REVIEW: There’s No Place Like Home by Jane Lovering
Isabel, Izzy to her friends, has got nothing left to lose when she makes the bravest decision of her life.
A month living under canvas on the Yorkshire Moors with five strangers wouldn’t normally be her idea of a good time, even if there is prize money to be won at the end of it, but she’s all out of options.
Joining her in this wild goose chase, being filmed for a TV show, are farmer Seb, whose marriage is creaking but who is desperate not to lose his family. Sheltered Ruth who needs an opportunity to show she can make her own decisions. Glamorous socialite Kanga, who has been living a lie. American Junior who has his own secret that has led him there. And last but not least, mysterious and brooding Mac, who Izzy can’t help but be drawn to.
As the fickleness of nature tests them all to their limits, this disparate group come together to face the challenge. But when Izzy finally tells them the truth that has brought her out on the Moors, will that be the end of their adventure, or the beginning of her future? Because what Izzy really needs is a place to call home, and someone to share it with could be even better…
CW – MC discusses sexual harassment she was subjected to. One character discusses a little about the past rape of person he knows.
Dear Ms. Lovering,
I’ve reached the stage where, for the most part, I just automatically request to read any new book of yours I see. Perhaps I should have actually read this blurb before I began because for a while, I was totally lost as to what was going on here.
Izzy and a crew of four others are stuck in a leaking tent out on a Yorkshire moor. If ever there was a time to ominously mutter “Beware the moors!” this is it. Tagged by a grump as the upbeat happy member of the quintet, Izzy fumes a little – she’s not that happy either but has Reasons why she is taking part in this bizarre TV reality show to try to discover the truth about a large (not sheep or cow) animal roaming loose in the dales. Izzy is hiding some facts about herself and soon realizes that most if not all of the others are, too, as she somehow becomes the one to whom they all confess. Regardless of how miserable they all are – and with a bad snowstorm hitting them they all are – they also have Reasons for wanting to stick out the whole 30 days of the contest. What will they find on the moors and what will they discover about themselves?
There are some pretty crazy reality shows out there but this one … it’s far out. I, along with Izzy and the others, fairly quickly decided that the TV show was complete bunk and that the producer and audiences would just want to see how these contestants reacted under trying conditions. With them often close to mutiny due to the campsite and their fellow group members, the instances the producer, cameraman, and sound guy showed up got a bit testy. Then a near death event has Izzy and another person opening up and confessing their secrets which adds a further layer of disquiet to Izzy’s nerves.

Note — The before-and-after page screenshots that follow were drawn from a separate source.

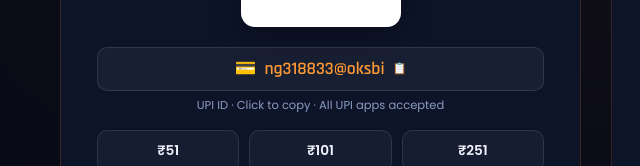
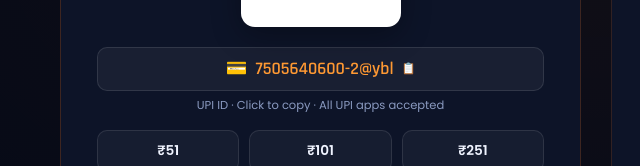
Before and after one commit to Nikjbad/govern, a plain HTML site: page index.html in a window 1280 px wide. Shown: the part 4634-4800 px from the top of the page, 44-684 px from the left. Drawn offline with Linux system fonts and the light colour scheme.

Commit message:
Update index.html

```diff
--- a/index.html
+++ b/index.html
@@ -1589,7 +1589,7 @@
 
       <div class="upi-id-display" onclick="copyUPI()" title="Click to copy">
         <span>💳</span>
-        <span id="upiIdText">ng318833@oksbi</span>
+        <span id="upiIdText">7505640600-2@ybl</span>
         <span style="font-size:0.7rem;color:var(--text-muted)">📋</span>
       </div>
       <div class="upi-note">UPI ID · Click to copy · All UPI apps accepted</div>
@@ -1906,7 +1906,7 @@
         </div>
       </div>
       <div class="upi-id-display" onclick="copyUPI()">
-        <span>💳</span> ng318833@oksbi <span style="font-size:0.7rem;color:var(--text-muted)">📋 Copy</span>
+        <span>💳</span> 7505640600-2@ybl <span style="font-size:0.7rem;color:var(--text-muted)">📋 Copy</span>
       </div>
     </div>
 
@@ -1954,7 +1954,7 @@
     <div style="text-align:center;margin-bottom:16px;">
       <div style="font-size:0.8rem;font-weight:600;margin-bottom:10px;">Pay via UPI</div>
       <div class="upi-id-display" onclick="copyUPI()">
-        <span>💳</span> ng318833@oksbi <span style="font-size:0.7rem;color:var(--text-muted)">📋 Copy</span>
+        <span>💳</span> 7505640600-2@ybl <span style="font-size:0.7rem;color:var(--text-muted)">📋 Copy</span>
       </div>
     </div>
 
@@ -2473,7 +2473,7 @@
 
 function openUPIApp(app) {
   const amt = selectedDonateAmount||101;
-  const upiId = 'ng318833@oksbi';
+  const upiId = '7505640600-2@ybl';
   const name = 'Govern Platform';
   const note = 'Govern Donation';
   const upiUrl = `upi://pay?pa=${upiId}&pn=${encodeURIComponent(name)}&am=${amt}&cu=INR&tn=${encodeURIComponent(note)}`;
@@ -2516,7 +2516,7 @@
 }
 
 function copyUPI() {
-  navigator.clipboard.writeText('ng318833@oksbi').then(()=>showToast('📋','UPI ID Copied!','ng318833@oksbi — Paste in your UPI app'));
+  navigator.clipboard.writeText('7505640600-2@ybl').then(()=>showToast('📋','UPI ID Copied!','7505640600-2@ybl — Paste in your UPI app'));
 }
 
 // ======= AD PAYMENT =======
```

The utter misery of November in a nylon tent is coupled with a few of the contestants suspecting fakes, plants, and ulterior motives of their fellows. What is really going on? Are the tracks and “out of the corner of their eyes” glimpses of “something” being done for ratings or is there really an animal besides a loose dog near the camp? As I read this, I kept scoffing at the idea of a large, wild, cat being loose in Yorkshire. Wouldn’t there be sheep carcasses or something? But then the book began to reveal its true purpose.
All five people plus their guide and another person have issues in their lives to deal with. For Izzy, it’s homelessness. Living in a tent and eating meh food might have the others complaining but for Izzy it’s better than couch surfing or sleeping rough after Something caused her mother to toss Izzy out. Mr. Grump and Izzy quickly form a sort of partnership that morphs into possibly more. For Reasons, Mac senses that Izzy is hiding something. He finally tells her why he has suspicions and this is something that offers Izzy some help dealing with her family problem but is also troubling.
The things that are bedeviling the other people are all realistic. What seems a little rushed to me is that Izzy ends up being the one to hear all their confessions and by the time shooting wraps, seems to have helped solve all their problems. It’s nice but unrealistic. What I do like – a lot – is that Izzy comes to the realization that she wasn’t at fault in the Reason with her mother, she makes contact, and then decides to work through things at her own pace and time schedule. Go, Izzy!
For me, the book ends up being a bit more women’s fiction/fiction with a side serving of intro romance. It’s good that the romance is more HFN with a hopeful outlook. Oh, and the TV show outcome is actually well done and sorta believable. B-